its tasselled blossoms,
while the full moon skims down the sky,
a white puck.

A mile or two away, on the frozen-cloud surface
of the real arena,
a winter sport is superimposed on spring. 
Third period
of overtime, and young men battle back and forth, 
trying to collapse
wave on wave of possibility to a point
of dense rubber
observed at last in one net or another. 

But I am going off to bed, 
leaving fortune
in a superposition of states. Not realizing
I’ll awake
to a radio announcer’s words – We won – and find 
that gladness scores
an absurd and unexpected slapshot.

It’s not specific consequences of a victory
that really matter –
not the celebrating crowds that surge from bars,
a muddled wave machine
of jubilee and mob. Nor the poet who observes
within herself
a tremor of unfamiliar fandom and a poem.

It’s the mad fact
that we live every moment of our lives in overtime – 
a condition
of entangled futures waiting to be observed. 
May flowers 
and blue lines, uproar and moonlight 
overlapping 
in the kind of world where anything 
might happen.

We can’t plan or predict what will happen in our lives.
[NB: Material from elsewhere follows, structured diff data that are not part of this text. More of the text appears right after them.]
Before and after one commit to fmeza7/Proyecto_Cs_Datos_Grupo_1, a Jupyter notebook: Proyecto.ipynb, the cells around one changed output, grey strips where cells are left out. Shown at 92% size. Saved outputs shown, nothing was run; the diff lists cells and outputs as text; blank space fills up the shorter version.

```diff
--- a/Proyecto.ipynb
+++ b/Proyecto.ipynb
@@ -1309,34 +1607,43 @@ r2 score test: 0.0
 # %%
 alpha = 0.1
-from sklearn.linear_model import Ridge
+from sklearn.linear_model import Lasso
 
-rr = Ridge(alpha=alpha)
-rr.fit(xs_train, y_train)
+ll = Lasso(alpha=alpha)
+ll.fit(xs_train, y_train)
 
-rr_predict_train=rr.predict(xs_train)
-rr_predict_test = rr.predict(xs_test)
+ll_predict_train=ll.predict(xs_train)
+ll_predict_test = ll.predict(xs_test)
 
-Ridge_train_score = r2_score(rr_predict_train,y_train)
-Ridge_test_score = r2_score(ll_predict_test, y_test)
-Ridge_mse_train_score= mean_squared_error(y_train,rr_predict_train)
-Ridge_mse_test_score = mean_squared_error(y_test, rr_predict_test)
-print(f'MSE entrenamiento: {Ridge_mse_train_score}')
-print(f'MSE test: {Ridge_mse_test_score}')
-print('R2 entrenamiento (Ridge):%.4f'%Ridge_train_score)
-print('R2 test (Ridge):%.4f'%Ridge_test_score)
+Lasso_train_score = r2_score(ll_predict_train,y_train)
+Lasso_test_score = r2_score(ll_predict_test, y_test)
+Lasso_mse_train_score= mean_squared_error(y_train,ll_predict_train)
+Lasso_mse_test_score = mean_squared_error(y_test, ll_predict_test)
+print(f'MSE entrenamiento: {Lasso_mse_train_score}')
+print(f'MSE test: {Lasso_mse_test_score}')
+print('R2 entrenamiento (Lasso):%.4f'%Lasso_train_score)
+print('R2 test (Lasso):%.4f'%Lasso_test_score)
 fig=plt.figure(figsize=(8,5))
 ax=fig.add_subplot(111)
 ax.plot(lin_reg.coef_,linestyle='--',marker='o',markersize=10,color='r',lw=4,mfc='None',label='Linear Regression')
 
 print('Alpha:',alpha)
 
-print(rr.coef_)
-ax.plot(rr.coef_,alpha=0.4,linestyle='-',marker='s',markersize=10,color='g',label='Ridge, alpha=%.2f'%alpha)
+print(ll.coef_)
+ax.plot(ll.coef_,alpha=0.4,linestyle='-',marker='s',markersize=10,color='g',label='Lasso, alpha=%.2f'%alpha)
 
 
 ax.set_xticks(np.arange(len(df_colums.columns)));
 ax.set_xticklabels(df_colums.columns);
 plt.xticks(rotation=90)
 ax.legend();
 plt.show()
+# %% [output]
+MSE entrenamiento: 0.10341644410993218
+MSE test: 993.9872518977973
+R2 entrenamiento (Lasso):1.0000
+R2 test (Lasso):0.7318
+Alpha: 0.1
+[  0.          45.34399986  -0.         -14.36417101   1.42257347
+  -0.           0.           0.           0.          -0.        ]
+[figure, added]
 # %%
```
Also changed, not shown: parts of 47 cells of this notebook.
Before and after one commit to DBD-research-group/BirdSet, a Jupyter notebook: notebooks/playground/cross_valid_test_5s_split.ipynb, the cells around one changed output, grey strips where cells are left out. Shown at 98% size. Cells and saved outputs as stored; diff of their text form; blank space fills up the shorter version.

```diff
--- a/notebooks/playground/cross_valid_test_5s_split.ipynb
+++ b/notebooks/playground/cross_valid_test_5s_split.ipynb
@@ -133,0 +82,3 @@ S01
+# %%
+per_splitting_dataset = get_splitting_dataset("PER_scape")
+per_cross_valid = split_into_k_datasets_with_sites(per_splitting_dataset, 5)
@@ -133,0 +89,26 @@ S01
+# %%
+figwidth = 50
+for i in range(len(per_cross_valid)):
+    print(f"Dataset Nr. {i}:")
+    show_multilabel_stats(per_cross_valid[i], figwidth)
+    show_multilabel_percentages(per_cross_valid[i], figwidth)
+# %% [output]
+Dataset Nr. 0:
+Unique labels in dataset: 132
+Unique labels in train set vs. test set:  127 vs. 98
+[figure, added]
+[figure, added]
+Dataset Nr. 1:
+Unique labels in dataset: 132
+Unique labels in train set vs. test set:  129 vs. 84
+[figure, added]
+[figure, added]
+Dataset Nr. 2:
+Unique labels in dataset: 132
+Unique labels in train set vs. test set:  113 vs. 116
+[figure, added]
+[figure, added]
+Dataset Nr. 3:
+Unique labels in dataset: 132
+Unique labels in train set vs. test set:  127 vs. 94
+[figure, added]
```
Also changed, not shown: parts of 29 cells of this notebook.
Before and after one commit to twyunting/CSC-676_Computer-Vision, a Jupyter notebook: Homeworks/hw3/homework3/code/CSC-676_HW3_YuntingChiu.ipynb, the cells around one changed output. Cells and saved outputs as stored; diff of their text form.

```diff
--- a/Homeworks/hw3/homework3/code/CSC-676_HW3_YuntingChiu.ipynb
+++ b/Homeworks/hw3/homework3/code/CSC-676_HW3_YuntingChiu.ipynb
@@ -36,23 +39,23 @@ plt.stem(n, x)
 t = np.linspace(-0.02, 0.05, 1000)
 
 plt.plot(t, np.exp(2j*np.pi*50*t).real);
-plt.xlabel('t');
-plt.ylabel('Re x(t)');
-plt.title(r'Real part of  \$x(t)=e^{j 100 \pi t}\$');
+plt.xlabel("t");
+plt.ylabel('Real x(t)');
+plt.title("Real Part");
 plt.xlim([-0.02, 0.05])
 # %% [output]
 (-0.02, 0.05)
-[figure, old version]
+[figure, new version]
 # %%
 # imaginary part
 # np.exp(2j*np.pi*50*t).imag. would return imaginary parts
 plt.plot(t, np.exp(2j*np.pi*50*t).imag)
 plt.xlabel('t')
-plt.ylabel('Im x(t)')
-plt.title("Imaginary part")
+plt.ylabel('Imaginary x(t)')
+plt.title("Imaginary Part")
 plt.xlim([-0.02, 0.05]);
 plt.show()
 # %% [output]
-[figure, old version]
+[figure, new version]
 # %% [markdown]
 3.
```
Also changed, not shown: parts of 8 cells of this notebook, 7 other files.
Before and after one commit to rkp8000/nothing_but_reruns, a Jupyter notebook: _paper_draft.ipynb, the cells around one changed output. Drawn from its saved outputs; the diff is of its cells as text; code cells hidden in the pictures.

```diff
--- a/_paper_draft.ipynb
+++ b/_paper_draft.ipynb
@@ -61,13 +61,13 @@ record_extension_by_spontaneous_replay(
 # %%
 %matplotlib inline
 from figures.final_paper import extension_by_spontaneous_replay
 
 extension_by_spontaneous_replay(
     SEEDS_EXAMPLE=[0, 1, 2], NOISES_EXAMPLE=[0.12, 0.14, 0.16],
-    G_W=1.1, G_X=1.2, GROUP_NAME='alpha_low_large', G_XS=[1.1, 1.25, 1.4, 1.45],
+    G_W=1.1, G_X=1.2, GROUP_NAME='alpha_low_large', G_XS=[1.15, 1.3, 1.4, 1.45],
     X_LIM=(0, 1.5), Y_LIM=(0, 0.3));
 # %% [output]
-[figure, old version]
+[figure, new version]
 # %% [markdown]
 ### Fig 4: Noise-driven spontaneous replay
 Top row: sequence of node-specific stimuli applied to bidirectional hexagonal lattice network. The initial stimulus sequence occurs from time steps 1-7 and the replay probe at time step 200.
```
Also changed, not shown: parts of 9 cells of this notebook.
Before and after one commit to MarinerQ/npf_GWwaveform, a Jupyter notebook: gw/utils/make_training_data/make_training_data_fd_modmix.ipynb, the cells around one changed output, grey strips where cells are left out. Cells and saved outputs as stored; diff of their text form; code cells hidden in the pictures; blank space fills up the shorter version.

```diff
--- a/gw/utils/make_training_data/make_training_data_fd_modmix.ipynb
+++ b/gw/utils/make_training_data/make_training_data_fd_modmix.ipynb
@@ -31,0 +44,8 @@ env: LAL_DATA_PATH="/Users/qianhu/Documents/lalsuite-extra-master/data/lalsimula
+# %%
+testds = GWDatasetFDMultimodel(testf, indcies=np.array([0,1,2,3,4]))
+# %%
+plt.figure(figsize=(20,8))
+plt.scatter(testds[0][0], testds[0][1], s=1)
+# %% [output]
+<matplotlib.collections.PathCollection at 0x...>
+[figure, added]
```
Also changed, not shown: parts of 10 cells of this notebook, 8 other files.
However, that uncertainty is the greatest privilege the universe gives us. We live right at the boundary where the constraints of the past meet the openness of future. We live in the zone where we must learn new things—and we have to interpret and share those learnings. What do they mean for how we live our lives, for how we should act?

Life is a difficult edge to live on. We face huge challenges on this planet – you all know that. And there is no one net to shoot at, no magic slapshot that will score victory in the overlapping issues of climate crisis and social justice, economics and politics. This is a phase space with complex dimensions.

But that complexity is a good thing. Solutions will bubble up from many sources—including each of you. Whatever difficulties the world faces today, there will be an after. Resilience, inventiveness and empathy will get us through.

So today, I am grateful for one more thing– that you have your improbable futures ahead of you, and that the future will have each one of you.

Congratulations on this day. And thank you, all.”